- _PROBLEM STATEMENT_:
From the entries below, determine the number of lines that contain "Joss". Give that number by itself.

- _EXTRACTED DATA_:
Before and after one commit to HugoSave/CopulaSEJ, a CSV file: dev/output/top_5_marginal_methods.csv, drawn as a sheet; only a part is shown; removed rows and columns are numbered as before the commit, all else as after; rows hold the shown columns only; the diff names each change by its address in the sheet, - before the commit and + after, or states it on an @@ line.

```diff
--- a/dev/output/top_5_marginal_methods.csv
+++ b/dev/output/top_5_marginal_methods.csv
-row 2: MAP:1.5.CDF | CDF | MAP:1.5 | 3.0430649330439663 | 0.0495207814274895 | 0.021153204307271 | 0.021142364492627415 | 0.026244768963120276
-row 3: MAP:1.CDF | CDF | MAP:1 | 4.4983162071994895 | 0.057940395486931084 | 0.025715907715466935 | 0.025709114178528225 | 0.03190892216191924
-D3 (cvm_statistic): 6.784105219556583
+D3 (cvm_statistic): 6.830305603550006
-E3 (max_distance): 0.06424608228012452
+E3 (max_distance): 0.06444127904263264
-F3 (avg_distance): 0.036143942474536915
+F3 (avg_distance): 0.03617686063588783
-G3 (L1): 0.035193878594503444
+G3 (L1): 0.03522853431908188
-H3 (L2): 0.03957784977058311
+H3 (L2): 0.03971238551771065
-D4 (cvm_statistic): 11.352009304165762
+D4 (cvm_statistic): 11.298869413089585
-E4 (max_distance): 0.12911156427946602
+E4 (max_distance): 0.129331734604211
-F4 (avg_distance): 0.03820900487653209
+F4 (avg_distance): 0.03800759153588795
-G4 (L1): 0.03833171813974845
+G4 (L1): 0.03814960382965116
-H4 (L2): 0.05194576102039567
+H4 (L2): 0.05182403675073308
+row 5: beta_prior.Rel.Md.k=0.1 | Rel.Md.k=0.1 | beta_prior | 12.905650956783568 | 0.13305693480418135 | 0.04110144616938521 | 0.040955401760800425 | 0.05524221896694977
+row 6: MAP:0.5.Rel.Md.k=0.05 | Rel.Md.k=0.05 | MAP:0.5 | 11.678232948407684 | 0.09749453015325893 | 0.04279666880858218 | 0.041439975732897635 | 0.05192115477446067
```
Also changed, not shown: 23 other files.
==
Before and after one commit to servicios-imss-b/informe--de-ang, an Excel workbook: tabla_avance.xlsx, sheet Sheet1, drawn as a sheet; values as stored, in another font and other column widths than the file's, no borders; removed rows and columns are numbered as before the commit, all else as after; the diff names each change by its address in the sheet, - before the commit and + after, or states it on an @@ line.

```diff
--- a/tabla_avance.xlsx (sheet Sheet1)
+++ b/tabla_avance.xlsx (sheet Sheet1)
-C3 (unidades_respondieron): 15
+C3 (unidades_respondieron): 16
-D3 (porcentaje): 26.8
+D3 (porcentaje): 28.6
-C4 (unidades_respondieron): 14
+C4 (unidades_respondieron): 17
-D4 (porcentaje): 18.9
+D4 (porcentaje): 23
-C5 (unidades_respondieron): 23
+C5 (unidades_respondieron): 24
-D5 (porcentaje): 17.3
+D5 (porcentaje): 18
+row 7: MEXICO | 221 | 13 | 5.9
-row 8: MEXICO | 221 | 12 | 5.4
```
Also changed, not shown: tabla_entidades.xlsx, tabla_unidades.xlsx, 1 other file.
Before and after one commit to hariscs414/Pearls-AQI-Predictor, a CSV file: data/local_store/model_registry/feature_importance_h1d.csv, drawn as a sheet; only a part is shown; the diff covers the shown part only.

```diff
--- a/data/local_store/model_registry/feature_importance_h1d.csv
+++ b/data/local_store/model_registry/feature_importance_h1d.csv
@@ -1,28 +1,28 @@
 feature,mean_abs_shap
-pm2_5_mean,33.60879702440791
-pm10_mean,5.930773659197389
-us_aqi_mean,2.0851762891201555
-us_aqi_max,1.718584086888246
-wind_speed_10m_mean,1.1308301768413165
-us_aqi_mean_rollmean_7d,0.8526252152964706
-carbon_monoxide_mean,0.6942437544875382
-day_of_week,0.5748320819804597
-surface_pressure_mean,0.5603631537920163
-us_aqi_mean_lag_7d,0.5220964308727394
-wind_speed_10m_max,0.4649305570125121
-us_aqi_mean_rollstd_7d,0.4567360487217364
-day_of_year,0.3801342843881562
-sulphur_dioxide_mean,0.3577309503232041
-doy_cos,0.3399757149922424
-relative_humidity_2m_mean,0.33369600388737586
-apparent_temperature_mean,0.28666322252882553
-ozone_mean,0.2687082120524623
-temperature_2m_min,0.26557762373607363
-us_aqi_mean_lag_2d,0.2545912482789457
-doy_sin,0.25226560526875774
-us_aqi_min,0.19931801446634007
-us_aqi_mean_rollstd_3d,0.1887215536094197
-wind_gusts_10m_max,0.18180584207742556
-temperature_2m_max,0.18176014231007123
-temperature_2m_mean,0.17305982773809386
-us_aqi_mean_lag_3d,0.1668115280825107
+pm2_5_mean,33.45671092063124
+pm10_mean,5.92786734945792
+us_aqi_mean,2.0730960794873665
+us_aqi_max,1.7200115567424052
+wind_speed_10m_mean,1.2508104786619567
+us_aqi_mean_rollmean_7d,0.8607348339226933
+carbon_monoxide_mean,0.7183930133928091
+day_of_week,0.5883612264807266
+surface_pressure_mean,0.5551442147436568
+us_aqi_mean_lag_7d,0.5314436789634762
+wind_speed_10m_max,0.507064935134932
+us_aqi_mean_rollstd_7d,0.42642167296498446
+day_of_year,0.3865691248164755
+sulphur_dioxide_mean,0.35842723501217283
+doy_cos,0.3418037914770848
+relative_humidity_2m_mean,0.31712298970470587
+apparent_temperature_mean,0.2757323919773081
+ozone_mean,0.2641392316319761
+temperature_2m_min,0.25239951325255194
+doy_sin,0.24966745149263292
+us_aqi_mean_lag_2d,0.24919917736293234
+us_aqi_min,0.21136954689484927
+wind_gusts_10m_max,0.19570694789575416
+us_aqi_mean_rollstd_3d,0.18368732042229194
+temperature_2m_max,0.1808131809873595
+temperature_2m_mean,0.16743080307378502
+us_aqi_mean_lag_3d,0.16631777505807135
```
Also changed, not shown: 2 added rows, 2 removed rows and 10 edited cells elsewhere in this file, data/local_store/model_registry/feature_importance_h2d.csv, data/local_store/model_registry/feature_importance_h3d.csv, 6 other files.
---
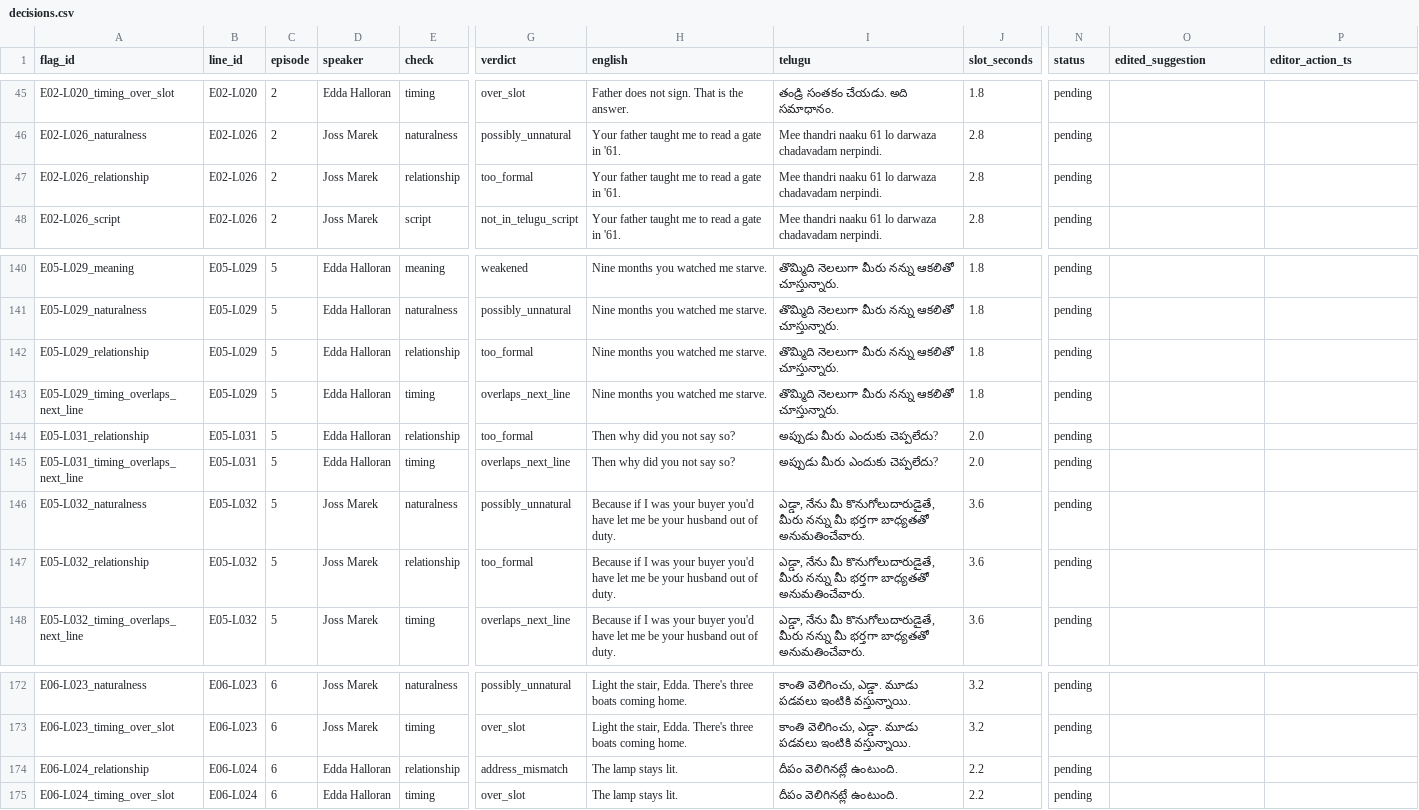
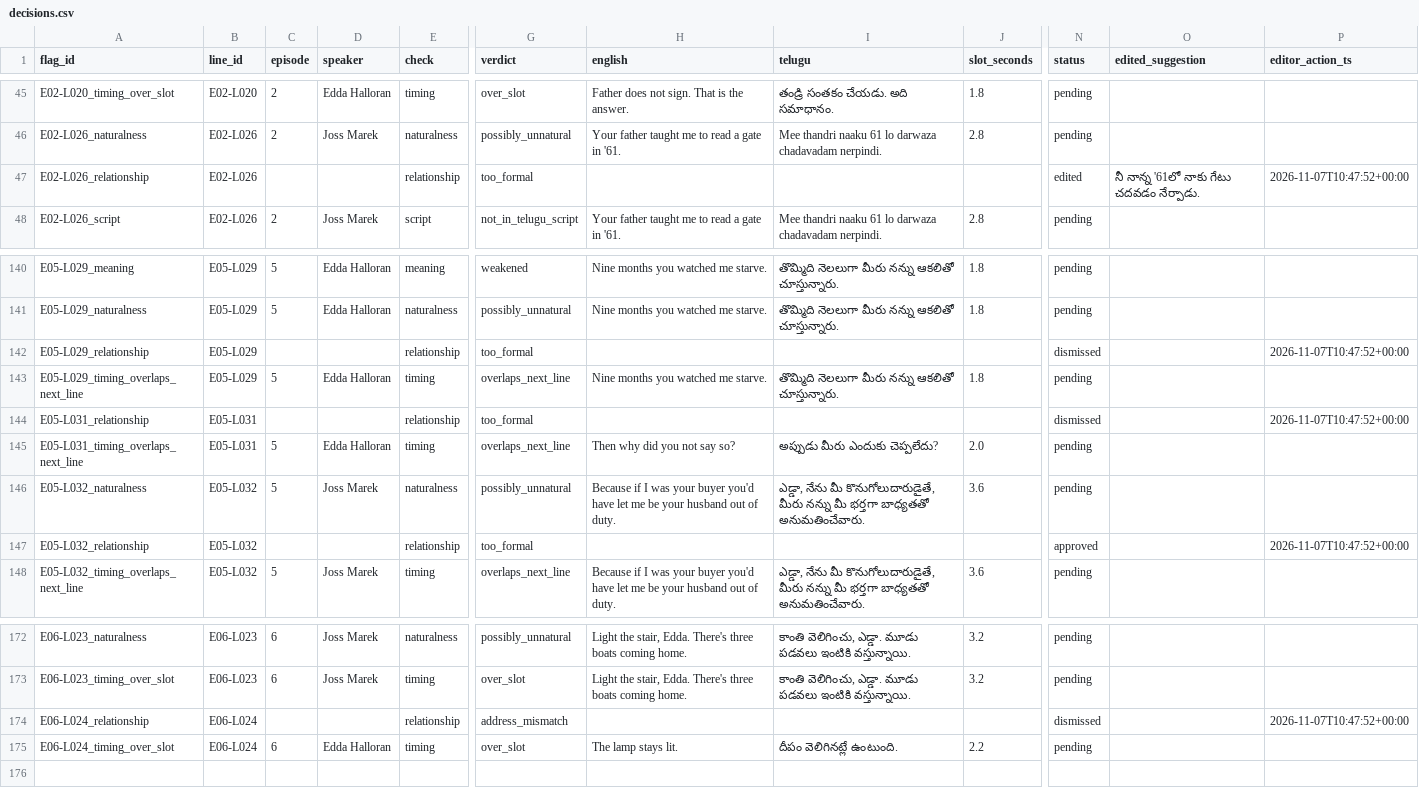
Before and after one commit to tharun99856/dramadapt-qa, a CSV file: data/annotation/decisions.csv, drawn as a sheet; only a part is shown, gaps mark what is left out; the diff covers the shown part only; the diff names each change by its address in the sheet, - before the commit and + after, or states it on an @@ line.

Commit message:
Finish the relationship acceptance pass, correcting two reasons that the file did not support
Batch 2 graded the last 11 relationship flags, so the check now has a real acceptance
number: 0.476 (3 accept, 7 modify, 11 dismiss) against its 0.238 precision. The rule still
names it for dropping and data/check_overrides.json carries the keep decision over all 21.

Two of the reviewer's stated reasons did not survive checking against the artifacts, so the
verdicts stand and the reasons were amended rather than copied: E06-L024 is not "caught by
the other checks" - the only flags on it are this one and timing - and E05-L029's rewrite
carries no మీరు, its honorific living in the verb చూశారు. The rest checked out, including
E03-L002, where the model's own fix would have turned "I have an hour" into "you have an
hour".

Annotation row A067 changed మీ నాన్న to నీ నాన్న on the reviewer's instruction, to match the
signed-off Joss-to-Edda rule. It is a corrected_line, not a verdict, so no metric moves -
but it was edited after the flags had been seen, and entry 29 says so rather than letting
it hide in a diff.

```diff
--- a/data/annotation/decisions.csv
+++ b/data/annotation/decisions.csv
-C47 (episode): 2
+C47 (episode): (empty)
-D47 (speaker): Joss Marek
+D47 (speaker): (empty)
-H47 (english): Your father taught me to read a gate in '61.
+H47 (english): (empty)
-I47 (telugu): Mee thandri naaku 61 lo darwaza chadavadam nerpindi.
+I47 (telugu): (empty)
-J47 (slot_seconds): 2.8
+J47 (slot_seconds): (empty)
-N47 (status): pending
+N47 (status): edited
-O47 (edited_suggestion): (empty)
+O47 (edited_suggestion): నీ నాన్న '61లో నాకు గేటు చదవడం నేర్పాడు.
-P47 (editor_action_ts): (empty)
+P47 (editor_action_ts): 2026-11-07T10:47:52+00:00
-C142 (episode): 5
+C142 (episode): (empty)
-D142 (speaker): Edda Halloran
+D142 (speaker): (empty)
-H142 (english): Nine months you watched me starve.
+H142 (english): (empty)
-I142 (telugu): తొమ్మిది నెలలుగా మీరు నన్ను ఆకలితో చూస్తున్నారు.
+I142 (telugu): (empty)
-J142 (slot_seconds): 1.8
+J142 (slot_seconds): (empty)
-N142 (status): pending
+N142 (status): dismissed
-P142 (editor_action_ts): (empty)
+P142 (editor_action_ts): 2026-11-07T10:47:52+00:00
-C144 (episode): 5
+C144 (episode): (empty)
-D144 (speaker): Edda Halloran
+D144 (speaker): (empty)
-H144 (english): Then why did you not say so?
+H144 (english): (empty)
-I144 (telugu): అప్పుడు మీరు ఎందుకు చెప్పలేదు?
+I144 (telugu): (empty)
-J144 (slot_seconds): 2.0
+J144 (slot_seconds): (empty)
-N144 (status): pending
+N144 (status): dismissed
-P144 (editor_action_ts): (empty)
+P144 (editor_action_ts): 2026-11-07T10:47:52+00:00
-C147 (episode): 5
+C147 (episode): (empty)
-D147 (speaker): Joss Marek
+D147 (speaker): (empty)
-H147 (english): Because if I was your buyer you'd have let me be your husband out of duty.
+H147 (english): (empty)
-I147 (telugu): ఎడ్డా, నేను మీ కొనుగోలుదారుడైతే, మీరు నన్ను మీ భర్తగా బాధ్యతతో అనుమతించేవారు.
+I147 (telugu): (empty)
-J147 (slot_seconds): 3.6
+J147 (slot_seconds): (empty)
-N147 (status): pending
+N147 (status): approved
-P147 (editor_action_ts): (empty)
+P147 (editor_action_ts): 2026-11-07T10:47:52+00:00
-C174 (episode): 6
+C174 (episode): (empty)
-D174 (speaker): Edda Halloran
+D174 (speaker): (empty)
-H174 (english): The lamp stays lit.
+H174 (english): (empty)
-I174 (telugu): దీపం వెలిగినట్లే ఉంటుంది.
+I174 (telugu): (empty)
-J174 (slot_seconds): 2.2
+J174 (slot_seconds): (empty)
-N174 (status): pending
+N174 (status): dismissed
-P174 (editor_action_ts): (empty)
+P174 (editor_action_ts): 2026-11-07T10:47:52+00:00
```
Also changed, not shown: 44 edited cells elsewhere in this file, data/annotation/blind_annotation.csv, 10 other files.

- _RESPONSE TO THE TASK_:
3